■ **Extracted records**:
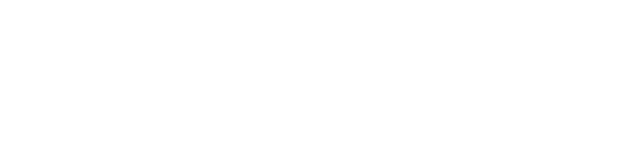
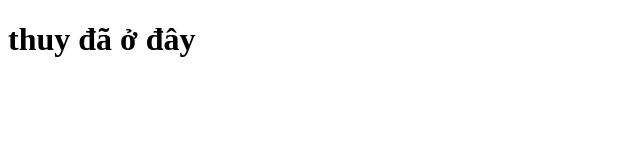
Before and after one commit to ledung0110/git-test, a plain HTML site: page index.html in a window 1280 px wide. Shown: the whole page, without its empty margins (0-640 px from the left). Drawn offline with Linux system fonts and the light colour scheme.

Commit message:
thuyhere

```diff
--- a/index.html
+++ b/index.html
@@ -7,6 +7,6 @@
     <title>Document</title>
 </head>
 <body>
-
+    <h1>thuy đã ở đây</h1>
 </body>
 </html>
```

■ **What is required**: Copy whichever lines in the listing above contain the word "html".

■ **Response to this task**:
Before and after one commit to ledung0110/git-test, a plain HTML site: page index.html in a window 1280 px wide. Shown: the whole page, without its empty margins (0-640 px from the left). Drawn offline with Linux system fonts and the light colour scheme.
--- a/index.html
+++ b/index.html
 </html>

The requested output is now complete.